Section3.5Mathematical Meaning of C and V Flags.¶ permalink

The results from Section 3.2 and Section 3.4 yield the following rules when adding or subtracting two \(n\)-bit numbers:

If your algorithm treats the result as unsigned, the carry condition flag (C) is zero if and only if the result is within the \(n\)-bit range; V is irrelevant.

If your algorithm treats the result as signed, the overflow condition flag (V) is zero if and only if the result is within the \(n\)-bit range; C is irrelevant.

The CPU does not consider integers as either signed or unsigned. Both the C and V are set according to the rules of binary arithmetic by each arithmetic operation. The distinction between signed and unsigned is completely determined by the program. After each addition or subtraction operation the program should check the state of the C for unsigned integers or the V for signed integers and at least indicate when the sum is in error. Many high-level languages do not perform this check, which can lead to some obscure program bugs.

The codes used for both unsigned integers and signed integers are circular in nature. That is, for a given number of bits, each code “wraps around”. This can be seen pictorially in the “Decoder Ring” shown in Figure 3.5.1 for three-bit numbers.

Subsection3.5.1Exercises

1

Use the “Decoder Ring” in Figure 3.5.1 to perform the following arithmetic. Indicate whether the result is “right” or “wrong”.

For unsigned arithmetic, use the two inner rings and pay attention to passing over the top (C). For signed arithmetic, use the outer and inner rings and pay attention to passing over the bottom (V).

Start at the tic mark for \(1\text{,}\) move \(3\) tic marks CW, giving \(4 = \binary{100}_{2}\text{.}\) We did not pass the tic mark at the top, so C = \(\binary{0}\text{,}\) and the result is correct.

Start at the tic mark for \(3\text{,}\) move \(4\) tic marks CW, giving \(7 = \binary{111}_{2}\text{.}\) We did not pass the tic mark at the top, so C = \(\binary{0}\text{,}\) and the result is correct.

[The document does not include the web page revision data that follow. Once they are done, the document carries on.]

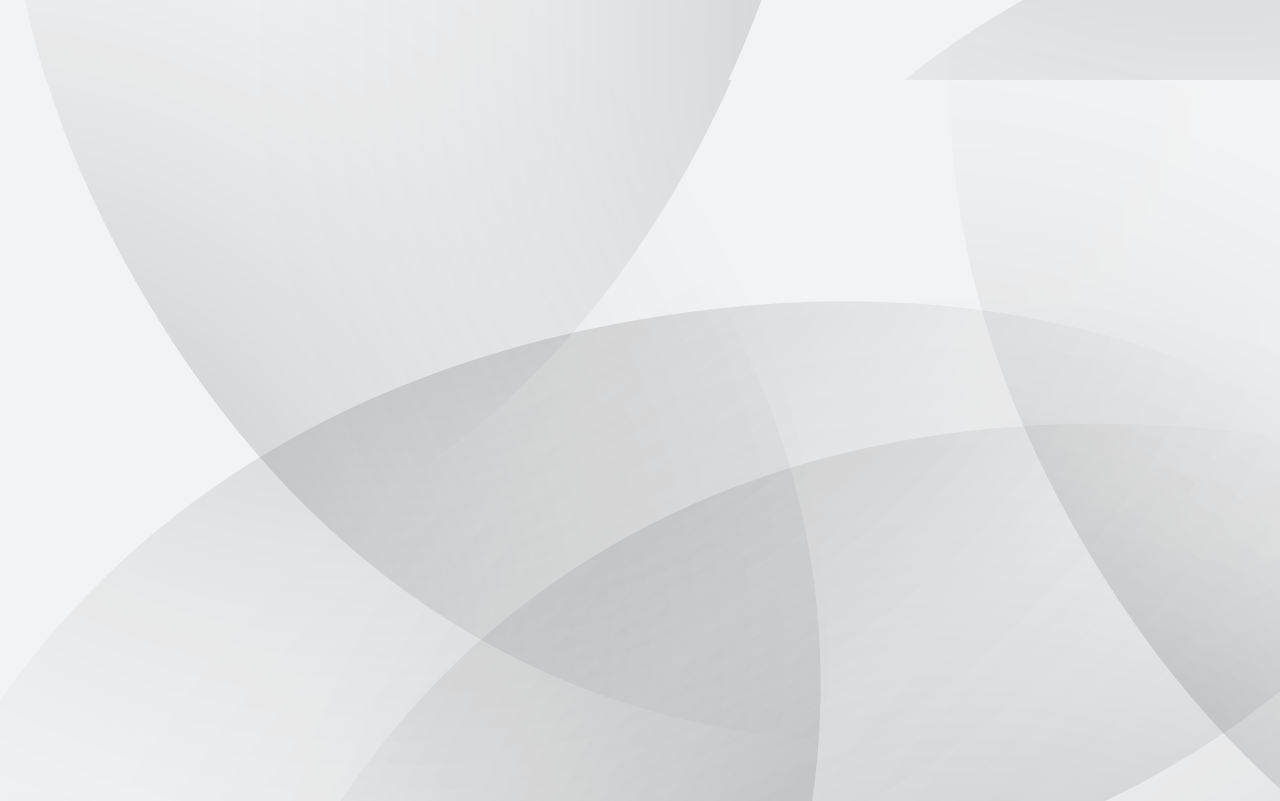
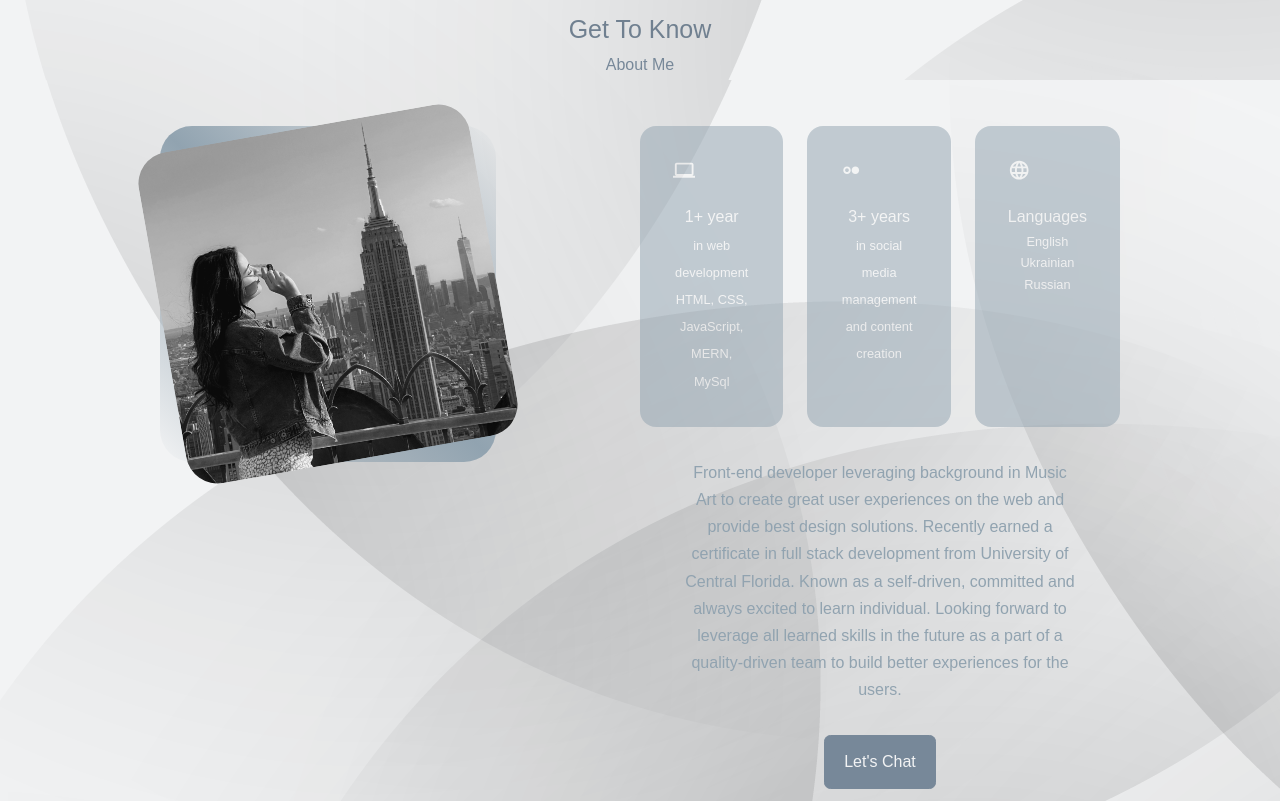
Before and after one commit to obrailovska/my-portfolio, a React (Create React App) app: page / in a window 1280 px wide. Shown: the part 920-1721 px from the top of the page. Built offline with nearby package versions, Linux system fonts and the light colour scheme.

Commit message:
added about me section

```diff
--- a/src/components/About/About.jsx
+++ b/src/components/About/About.jsx
@@ -1,8 +1,63 @@
 import React from "react";
 import "./about.css";
+import ME from "../../assets/avatar/me2.jpg";
+import { MdComputer } from "react-icons/md";
+import { TiSocialFlickr } from "react-icons/ti";
+import { MdOutlineLanguage } from "react-icons/md";
 
 const About = () => {
-  return <section id="about">About</section>;
+  return (
+    <section id="about">
+      <h5>Get To Know</h5>
+      <h2>About Me</h2>
+      <div className="container about_container">
+        <div className="about_me">
+          <div className="about_me-img">
+            <img src={ME} alt="about image"></img>
+          </div>
+        </div>
+
+        <div className="about_content">
+          <div className="about_cards">
+            <article className="about_card">
+              <MdComputer className="about_icon" />
+              <h2> 1+ year</h2>
+              <small>
+                in web development HTML, CSS, JavaScript, MERN, MySql
+              </small>
+            </article>
+            <article className="about_card">
+              <TiSocialFlickr className="about_icon" />
+
+              <h2> 3+ years</h2>
+              <small>in social media management and content creation</small>
+            </article>
+            <article className="about_card">
+              <MdOutlineLanguage className="about_icon" />
+              <h2>Languages</h2>
+              <small>
+                <li> English</li>
+                <li>Ukrainian</li>
+                <li>Russian</li>
+              </small>
+            </article>
+          </div>
+          <p>
+            Front-end developer leveraging background in Music Art to create
+            great user experiences on the web and provide best design solutions.
+            Recently earned a certificate in full stack development from
+            University of Central Florida. Known as a self-driven, committed and
+            always excited to learn individual. Looking forward to leverage all
+            learned skills in the future as a part of a quality-driven team to
+            build better experiences for the users.
+          </p>
+          <a href="#contact" className="btn btn-primary">
+            Let's Chat
+          </a>
+        </div>
+      </div>
+    </section>
+  );
 };
 
 export default About;
--- a/src/components/About/about.css
+++ b/src/components/About/about.css
@@ -0,0 +1,104 @@
+h5 {
+  font-size: 25px;
+}
+.about_container {
+  display: grid;
+  grid-template-columns: 35% 50%;
+  gap: 15%;
+  margin-top: 2.5rem;
+}
+
+.about_me {
+  width: 100%;
+  aspect-ratio: 1/1;
+  border-radius: 2rem;
+  background: linear-gradient(
+    45deg,
+    transparent,
+    var(--color-bg-variant),
+    transparent
+  );
+  place-items: center;
+  display: grid;
+}
+
+.about_me-img {
+  border-radius: 2rem;
+  overflow: hidden;
+  transform: rotate(-10deg);
+  transition: var(--transition);
+}
+
+.about_me-img:hover {
+  transform: rotate(0);
+}
+.about_cards {
+  display: grid;
+  grid-template-columns: repeat(3, 1fr);
+  gap: 1.5rem;
+  color: whitesmoke;
+}
+
+.about_card {
+  background: var(--color-white);
+  opacity: 0.5;
+  border: 1px solid transparent;
+  border-radius: 1rem;
+  padding: 2rem;
+
+  transition: var(--transition);
+}
+
+.about_card:hover {
+  background: transparent;
+  color: var(--color-white);
+  cursor: default;
+}
+
+.about_icon {
+  font-size: 1.4rem;
+  margin-bottom: 1.4rem;
+}
+/* .btn-primary {
+  margin-left: 45%;
+} */
+.about_content {
+  text-align: center;
+}
+.about_content p {
+  margin: 2rem 2.6rem;
+}
+
+/*  MEDIA QUERIES MEDIUM SCREEN */
+
+@media screen and (max-width: 1024px) {
+  .about_container {
+    grid-template-columns: 1fr;
+    gap: 0;
+  }
+  .about_me {
+    width: 50%;
+    margin: 2rem auto 4rem;
+  }
+  .about_content p {
+    margin: 1rem 0 1.5rem;
+  }
+}
+
+/*  MEDIA QUERIES SMALL SCREEN */
+
+@media screen and (max-width: 600px) {
+  .about_me {
+    width: 65%;
+    margin: 0 auto 3rem;
+    /* display: none; */
+  }
+
+  .about_cards {
+    grid-template-columns: 1fr 1fr;
+    gap: 1rem;
+  }
+  .about_content {
+    text-align: center;
+  }
+}
--- a/src/components/Header/header.css
+++ b/src/components/Header/header.css
@@ -78,4 +78,5 @@ header {
   .scroll-down {
     display: none;
   }
+
 }
--- a/src/index.css
+++ b/src/index.css
@@ -112,6 +112,9 @@ img {
   width: 100%;
   object-fit: cover;
 }
+section {
+  margin-top: 8rem;
+}
 
 /*  MEDIA QUERIES MEDIUM SCREEN */
 
@@ -119,9 +122,9 @@ img {
   .container {
     width: var(--container-width-md);
   }
-}
-section {
-  margin-top: 6rem;
+  section {
+    margin-top: 8rem;
+  }
 }
 
 /*  MEDIA QUERIES SMALL SCREEN */
@@ -130,7 +133,10 @@ section {
   .container {
     width: var(--container-width-sm);
   }
+  section {
+    margin-top: 2rem;
+  }
+  section > h2 {
+    margin-bottom: 2rem;
+  }
 }
-section > h2 {
-  margin-bottom: 2rem;
-}
```
Also changed, not shown: src/assets/avatar/me2.jpg (added), 1 other file (tests, documents, lock files or other folders).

Start at the tic mark for \(5\text{,}\) move \(6\) tic marks CW, giving \(3 = \binary{011}_{2}\text{.}\) We passed the tic mark at the top, so C = \(\binary{1}\text{,}\) and the result is wrong.

Start at the tic mark for \(+1\text{,}\) move \(3\) tic marks CW, giving \(-4 = \binary{100}_{2}\text{.}\) We passed the tic mark at the bottom, so V = \(\binary{1}\text{,}\) and the result is wrong.

Start at the tic mark for \(-3\text{,}\) move \(3\) tic marks CCW, giving \(+2 = \binary{010}_{2}\text{.}\) We passed the tic mark at the bottom, so C = \(\binary{0}\text{,}\) and the result is wrong.

Start at the tic mark for \(+3\text{,}\) move \(4\) tic marks CCW, giving \(-1 = \binary{111}_{2}\text{.}\) We did not pass the tic mark at the bottom, so C = \(\binary{0}\text{,}\) and the result is correct.

2

Add the following pairs of 8-bit numbers (shown in hexadecimal) and indicate whether your result is “right” or “wrong.” First treat them as unsigned values, then as signed values (stored in two's complement format).

You will have two “right/wrong” answers for each sum. The computer performs only one addition, setting both the C and V according to the results of the addition. It is up to the program to test the appropriate flag depending on whether the numbers are being considered as unsigned or signed in the program.

Add the following pairs of 16-bit numbers (shown in hexadecimal) and indicate whether your result is “right” or “wrong.” First treat them as unsigned values, then as signed values (stored in two's complement format).

You will have two “right/wrong” answers for each sum. The computer performs only one addition, setting both the C and V according to the results of the addition. It is up to the program to test the appropriate flag depending on whether the numbers are being considered as unsigned or signed in the program.